Q:     My wife and I are house-hunting. A real estate agent friend told us that the market is hot, and there are very few houses available for a large number of potential buyers. We were advised to consider including an escalation clause in any contract we present to a seller. And if there is an escalation clause, how do we deal with the amount of the loan we plan to get? It was also suggested that we decline having a home inspection. What do you think about these issues? – Alvin

A:     Maybe for the first and absolutely no for the second.

Let’s look at the inspection contingency. Unless you are a professional engineer or architect, what do you know about houses? Is the electricity up to code? Does the HVAC system work? Are the joists that seem to be holding up the basement ceiling adequate (true story)? You are investing in what may be the biggest purchase of your life; don’t take a chance that something – possibly major – will occur soon after you take title. If a seller is not willing to let you have 10-12 days after signing the sales contract to have a professional inspector carefully go over every detail in the property, my advice is to go somewhere else.
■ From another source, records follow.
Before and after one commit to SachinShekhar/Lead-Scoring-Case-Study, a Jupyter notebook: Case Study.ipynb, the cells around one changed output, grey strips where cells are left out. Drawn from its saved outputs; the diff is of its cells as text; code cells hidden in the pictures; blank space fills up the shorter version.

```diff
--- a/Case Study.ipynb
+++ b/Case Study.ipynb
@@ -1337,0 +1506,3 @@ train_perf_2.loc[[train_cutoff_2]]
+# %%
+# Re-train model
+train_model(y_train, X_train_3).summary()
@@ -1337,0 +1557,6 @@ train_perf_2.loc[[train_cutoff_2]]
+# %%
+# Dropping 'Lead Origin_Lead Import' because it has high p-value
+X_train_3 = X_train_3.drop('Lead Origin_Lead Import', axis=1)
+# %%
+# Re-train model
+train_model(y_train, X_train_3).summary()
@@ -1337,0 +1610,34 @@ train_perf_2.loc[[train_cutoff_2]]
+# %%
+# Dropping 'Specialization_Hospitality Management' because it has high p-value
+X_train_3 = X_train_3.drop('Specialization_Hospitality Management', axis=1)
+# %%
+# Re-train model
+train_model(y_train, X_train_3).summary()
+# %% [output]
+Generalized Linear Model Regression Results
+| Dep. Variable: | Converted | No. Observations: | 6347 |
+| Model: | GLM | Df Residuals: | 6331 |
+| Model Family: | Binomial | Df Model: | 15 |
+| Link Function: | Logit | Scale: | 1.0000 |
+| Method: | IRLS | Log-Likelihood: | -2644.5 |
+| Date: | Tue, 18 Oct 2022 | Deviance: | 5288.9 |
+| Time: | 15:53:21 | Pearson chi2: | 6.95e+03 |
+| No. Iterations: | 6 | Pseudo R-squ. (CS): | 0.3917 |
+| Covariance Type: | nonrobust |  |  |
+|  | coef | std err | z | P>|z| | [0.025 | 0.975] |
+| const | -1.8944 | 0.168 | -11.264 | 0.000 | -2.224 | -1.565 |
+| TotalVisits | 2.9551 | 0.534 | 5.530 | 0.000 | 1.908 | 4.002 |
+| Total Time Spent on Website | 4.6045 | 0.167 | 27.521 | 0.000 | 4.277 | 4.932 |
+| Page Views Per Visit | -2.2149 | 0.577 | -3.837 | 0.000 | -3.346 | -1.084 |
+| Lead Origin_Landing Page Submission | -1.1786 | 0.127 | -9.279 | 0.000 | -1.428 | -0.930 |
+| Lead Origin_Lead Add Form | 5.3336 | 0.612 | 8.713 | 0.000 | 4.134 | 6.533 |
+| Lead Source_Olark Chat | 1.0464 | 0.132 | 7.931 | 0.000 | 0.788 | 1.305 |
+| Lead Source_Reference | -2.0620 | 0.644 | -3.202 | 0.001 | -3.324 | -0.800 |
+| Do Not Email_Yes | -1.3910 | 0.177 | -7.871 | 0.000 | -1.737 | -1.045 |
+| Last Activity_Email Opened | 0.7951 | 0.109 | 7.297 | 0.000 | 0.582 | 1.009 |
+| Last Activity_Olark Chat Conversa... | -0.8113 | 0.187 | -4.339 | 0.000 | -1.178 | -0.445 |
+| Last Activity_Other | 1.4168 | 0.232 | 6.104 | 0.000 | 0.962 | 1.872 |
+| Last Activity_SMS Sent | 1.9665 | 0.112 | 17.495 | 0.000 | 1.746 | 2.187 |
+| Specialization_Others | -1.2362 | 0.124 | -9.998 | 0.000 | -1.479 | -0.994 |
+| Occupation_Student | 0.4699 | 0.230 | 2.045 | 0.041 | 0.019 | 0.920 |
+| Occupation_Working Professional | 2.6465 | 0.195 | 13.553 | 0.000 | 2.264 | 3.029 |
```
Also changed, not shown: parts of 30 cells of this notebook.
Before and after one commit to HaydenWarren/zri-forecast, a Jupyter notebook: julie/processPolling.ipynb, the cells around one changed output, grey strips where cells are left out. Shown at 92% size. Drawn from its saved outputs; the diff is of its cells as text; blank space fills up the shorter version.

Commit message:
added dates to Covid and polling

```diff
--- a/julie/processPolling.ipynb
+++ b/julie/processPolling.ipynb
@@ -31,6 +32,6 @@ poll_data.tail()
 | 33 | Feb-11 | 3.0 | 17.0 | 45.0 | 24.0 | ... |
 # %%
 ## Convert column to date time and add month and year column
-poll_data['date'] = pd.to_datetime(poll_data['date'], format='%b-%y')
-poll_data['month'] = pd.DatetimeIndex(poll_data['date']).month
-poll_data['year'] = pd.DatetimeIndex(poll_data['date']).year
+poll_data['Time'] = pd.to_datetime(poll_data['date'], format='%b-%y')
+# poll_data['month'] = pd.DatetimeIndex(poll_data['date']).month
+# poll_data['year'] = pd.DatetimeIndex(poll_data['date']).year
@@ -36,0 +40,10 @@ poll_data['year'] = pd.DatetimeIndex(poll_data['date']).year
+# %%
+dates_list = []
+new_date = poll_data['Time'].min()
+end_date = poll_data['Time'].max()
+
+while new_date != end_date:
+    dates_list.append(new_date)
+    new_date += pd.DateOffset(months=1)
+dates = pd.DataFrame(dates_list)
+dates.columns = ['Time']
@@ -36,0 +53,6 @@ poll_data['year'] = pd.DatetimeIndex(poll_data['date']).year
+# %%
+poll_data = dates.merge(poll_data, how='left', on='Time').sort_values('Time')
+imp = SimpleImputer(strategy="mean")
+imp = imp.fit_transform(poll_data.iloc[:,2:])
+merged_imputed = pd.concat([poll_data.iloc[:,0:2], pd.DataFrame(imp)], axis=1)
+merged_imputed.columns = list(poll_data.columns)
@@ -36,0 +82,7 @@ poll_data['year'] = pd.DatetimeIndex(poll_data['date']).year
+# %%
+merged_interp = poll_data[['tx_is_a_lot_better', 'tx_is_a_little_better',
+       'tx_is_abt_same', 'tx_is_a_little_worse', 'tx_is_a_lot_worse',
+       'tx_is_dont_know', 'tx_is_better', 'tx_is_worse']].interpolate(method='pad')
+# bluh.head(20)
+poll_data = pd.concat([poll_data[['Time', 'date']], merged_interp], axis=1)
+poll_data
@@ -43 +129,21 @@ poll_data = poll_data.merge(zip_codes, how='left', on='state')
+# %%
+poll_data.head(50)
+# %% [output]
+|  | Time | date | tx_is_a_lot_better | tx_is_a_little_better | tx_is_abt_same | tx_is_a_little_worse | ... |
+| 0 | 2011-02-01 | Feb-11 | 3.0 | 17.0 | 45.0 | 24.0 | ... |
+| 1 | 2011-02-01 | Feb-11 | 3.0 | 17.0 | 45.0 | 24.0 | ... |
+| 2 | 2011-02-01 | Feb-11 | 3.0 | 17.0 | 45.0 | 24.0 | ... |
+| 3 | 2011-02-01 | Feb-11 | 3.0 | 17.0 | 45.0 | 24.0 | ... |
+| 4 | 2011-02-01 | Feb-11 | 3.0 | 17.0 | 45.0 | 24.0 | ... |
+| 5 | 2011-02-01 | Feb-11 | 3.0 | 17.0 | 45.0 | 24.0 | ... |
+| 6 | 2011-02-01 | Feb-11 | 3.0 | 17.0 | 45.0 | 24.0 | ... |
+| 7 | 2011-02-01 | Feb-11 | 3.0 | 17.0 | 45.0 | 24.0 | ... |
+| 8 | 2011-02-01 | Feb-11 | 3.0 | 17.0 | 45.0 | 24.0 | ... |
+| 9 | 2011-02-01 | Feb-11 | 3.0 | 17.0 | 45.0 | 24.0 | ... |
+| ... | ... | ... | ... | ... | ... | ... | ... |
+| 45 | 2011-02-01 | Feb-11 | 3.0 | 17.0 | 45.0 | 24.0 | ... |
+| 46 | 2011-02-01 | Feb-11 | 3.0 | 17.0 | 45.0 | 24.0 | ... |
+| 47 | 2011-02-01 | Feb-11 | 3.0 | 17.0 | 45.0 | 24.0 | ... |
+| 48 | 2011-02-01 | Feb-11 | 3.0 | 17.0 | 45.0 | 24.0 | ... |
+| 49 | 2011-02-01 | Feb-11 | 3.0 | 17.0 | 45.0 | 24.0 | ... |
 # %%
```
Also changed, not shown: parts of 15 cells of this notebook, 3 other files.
I write from experience with some clients, who wanted an expensive house but the seller was not willing to allow a brief inspection period. Against my strong advice, they bought the house without the inspection. Four months later, they called to tell me they should have listened to me; they had serious roof damage which cost them almost $100,000 to correct. Fortunately, they could afford it. And there was no insurance coverage either.

What about the escalation clause? Let’s look at this example. In my experience, in most parts of the country, the potential buyer makes an offer, and the seller has three alternatives: accept, reject or counter-offer. You put in an offer of $450,000. The seller gets another offer with similar terms but with the price of $452,000. Sorry, you lose.

How do you try to protect yourself? You include in the offer a statement that you will pay $1,000 more than the highest offer, subject however to a cap of $456,000.

When advised that the other offer is $452,000, your escalation clause bumps the contract price up to $453,000 and you will be the winner. But there are important provisions to be included in your escalation. You want proof there is a real offer at the highest price. I have been involved in a case where an unscrupulous agent indicated – falsely – there was a higher offer, and my client –without seeing any evidence – increased the offer by $5,000. You should review a copy of the other offer; the name and other personal information of that buyer can be removed.

Incidentally, the agent involved in my case paid my client $5,000 plus my legal fees. So when you are about to sign a real estate contract (or any contract for that matter) try to insert the following language: “The prevailing party in any litigation or arbitration shall be awarded reasonable attorney fees and court costs.”

If you submit the escalation clause, how do you handle the amount of the mortgage loan you plan to get? Typically, your contract offer states you will get a loan of 20 percent – or 10 percent or even 3 percent –of the purchase price. If the original offer is increased, there are three ways to deal with the loan. First, you can pay the difference in cash, and there is no need to change the terms in the contract. Alternatively, you can change the loan amount in the contract to reflect the new price. Or you can partially increase the loan amount and pay the difference in cash.

Bottom line: I am not a fan of escalation clauses, but if this is really your dream house, make sure you include the necessary protections discussed above. And most real estate agents should have a form escalation clause which includes these protections.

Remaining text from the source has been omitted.